I met with an editor, Heather Lazare, to talk a bit more about my book. We reviewed my query letter, and I listened to what she said was interesting in the hopes I could frame my pitch around it. She said that as much as I captured the plot, all the interesting stuff — the worldbuilding, basically — was missing from the query.

I left her musing about the pitch, and re-writing it for the 12th or 13th time.

As the conference went on I met non-fiction authors, memoir authors, men who were trying to write YA women with no clue as to what women want or how they communicate. They were all kind and fascinating people, and I pitched to all of them. I heard a lot of really neat story concepts, from the pogroms that forced Jews out of Iraq, to life in various communes, to high-school activists escaping to Mexico. I did my best to help people winnow their pitches down as much as possible. During one of our wonderful lunches, one of my new friends and I must have passed a notebook back and forth nine times before we figured out how to frame her story.

After doing that for a day and a half, I had almost given up hope. I was so frustrated with my pitch I wasn’t sure if it would work. I even pitched to featured guest Julie Kagawa who, with infinite patience, gave me feedback and chatted with me about the industry and the time she almost met Neil Gaiman.

About an hour before my friend and travel-buddy Margit Sage went into her pitch session, it hit me.

“My fantasy novel is called ***. Pax, a Banmar raised by humans to hide her corrosive magic, is forced to choose between the humans she loves and the feral race that abandoned her.”

Ooh, said Margit. I think you’ve got it.

I went to the speed-dating session.

Who are the Banmar, the agents asked. Why is magic corrosive, they asked. Is it finished, they asked.

Would you send me pages, they asked.

That pitch, born of complete exhaustion, earned me a request for pages from every agent I spoke to. I sat with a non-fiction agent by mistake, and wound up talking to him about my monastery journal. I also pitched to an agent I knew wasn’t interested in my genre; but she agreed to forward pages to her colleague. With the time left over, I told her about my friend Lauren Sapala’s work. It felt really good to get out of that session and shoot off a text saying, I hope your manuscript is ready because I just pitched your book and got a request for pages.

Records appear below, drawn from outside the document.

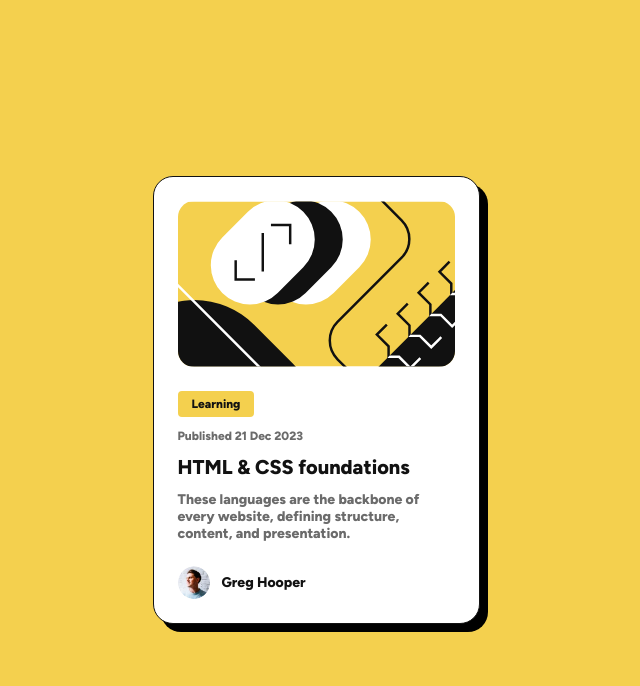
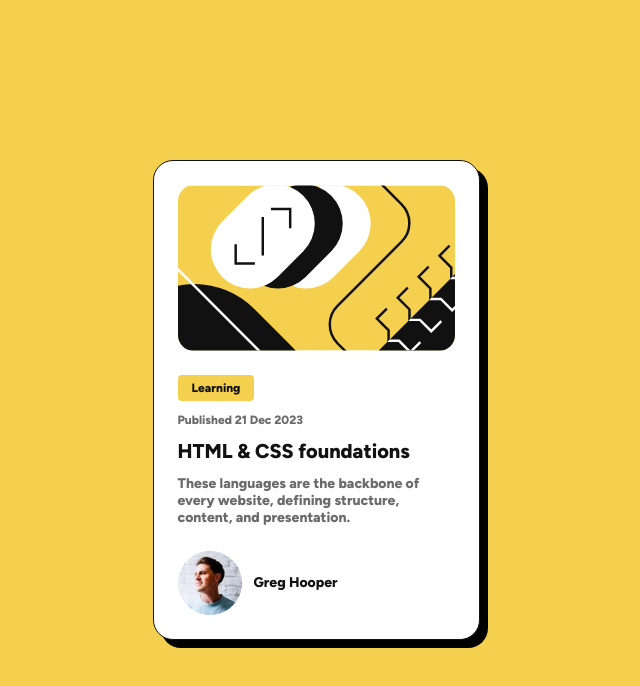
Before and after one commit to MUFTIATBAKARE/blog-preview, a plain HTML site: page index.html in a window 1280 px wide. Shown: the whole page, without its empty margins (324-964 px from the left). Drawn offline with Linux system fonts and the light colour scheme; files whose address does not match are found by name.

Commit message:
update: create a pixel perfect design

```diff
--- a/index.html
+++ b/index.html
@@ -17,7 +17,7 @@
       <p class="medium">  These languages are the backbone of every website, defining structure, content, and presentation.</p>
     </div>
     <div class="avatar-div">
-     <img src="assets/images/image-avatar.webp" alt="image-avatar" height="32px" width="32px"/>
+     <img src="assets/images/image-avatar.webp" alt="image-avatar" />
       <h2>Greg Hooper</h2>
     </div>
   </main>
```
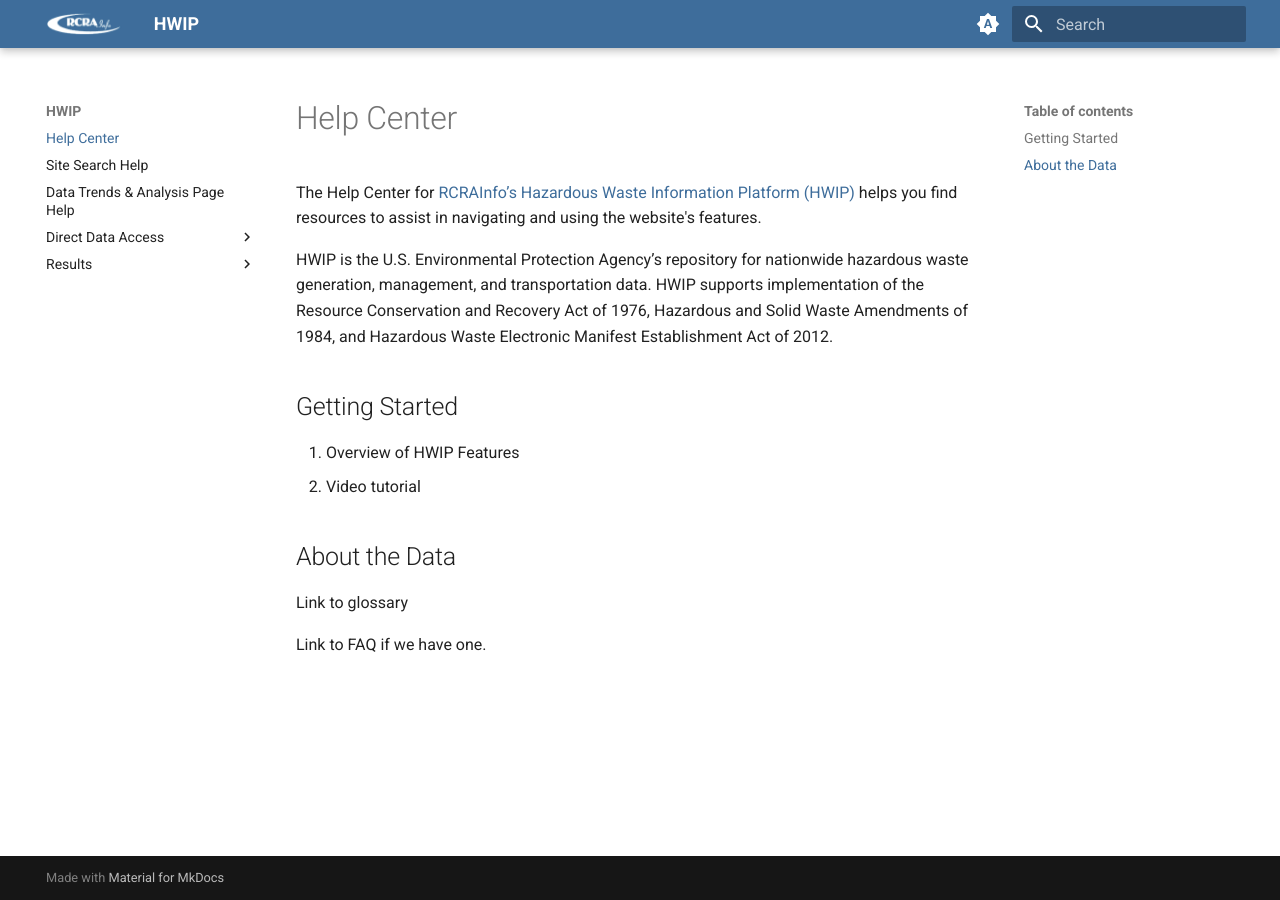
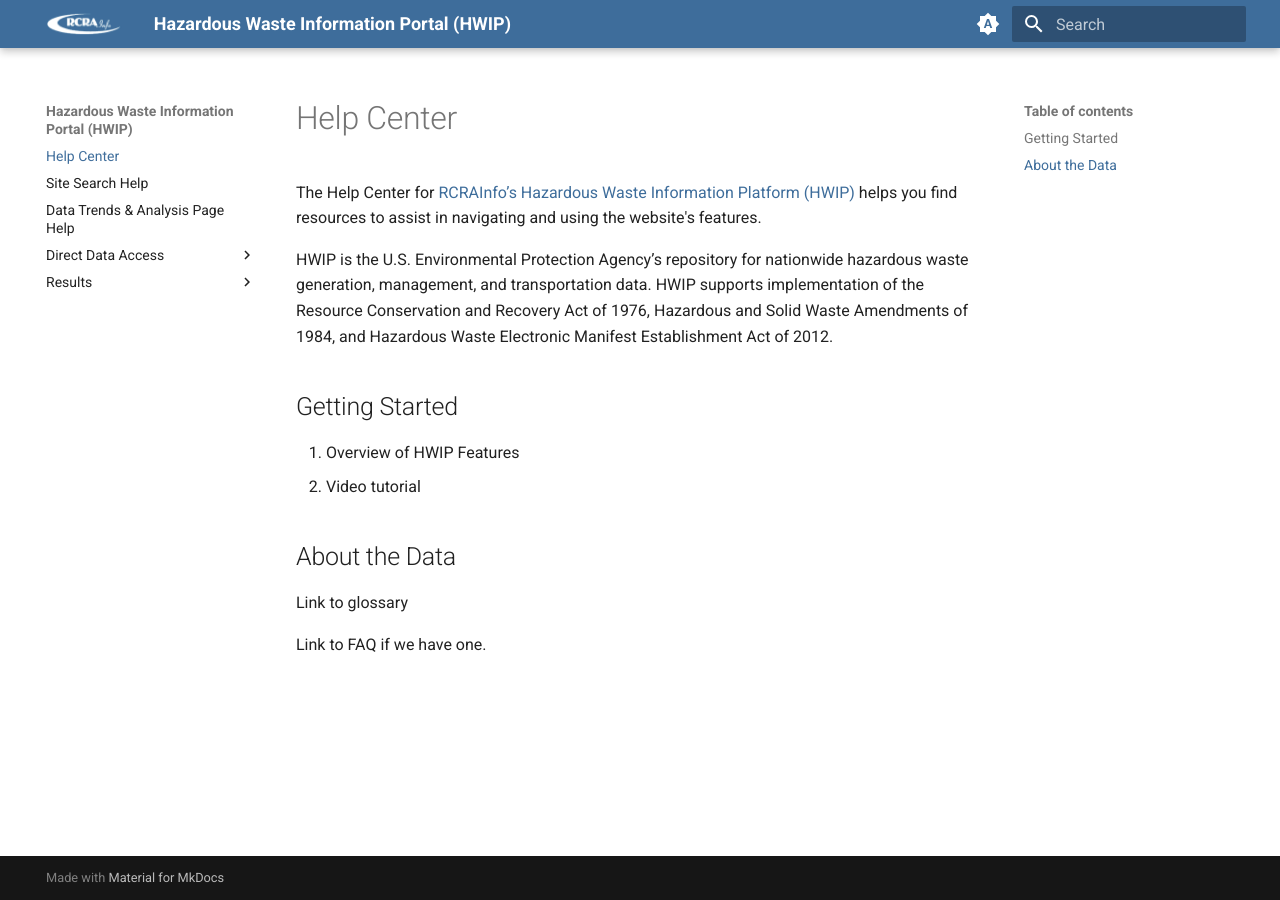
Before and after one commit to furrlori-oss/hwip, an MkDocs documentation site: the page built from docs/index.md, in a window 1280 px wide. Built offline with MkDocs 1.6.1 and Material for MkDocs 9.7.7, drawn with Linux system fonts in a browser that asks for light colours.

Commit message:
Update mkdocs.yml

```diff
--- a/mkdocs.yml
+++ b/mkdocs.yml
@@ -1,4 +1,4 @@
-site_name: HWIP
+site_name: Hazardous Waste Information Portal (HWIP)
 site_url: https://usepa.github.io/hwip/
 
 theme:
```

As for the cherry on this serendipitous sundae… one of the last panels I went to was about turning books into movies. The producer running the panel asked us to pitch to her and offered critique. One of the other writers said my story reminded her of Frozen. The producer asked me to lunch afterward.

Now I’m sending out submissions and thank-you notes, with a moment to think back on it all. It was as if everything I was afraid of, how unready I felt, how sad I had been, had been smoothed over by this experience. I feel brave and validated for having gone. I’m so grateful to the agents I met and for their answers to my questions — even if this story isn’t a good fit for them right now. I appreciate the other authors, editors and publicists I met, from the terrified newbies to the industry veterans. I’m thankful that I finally have a sense of how to write about my writing. Our public face all boils down to what we stand for… and isn’t that the core of a good story?

Do one thing every day that scares you.”
― Eleanor Roosevelt

Victorious warriors win first and then go to war, while defeated warriors go to war first and then seek to win.
— Sun Tzu


Sleep tight, Wee Ninja. You earned it.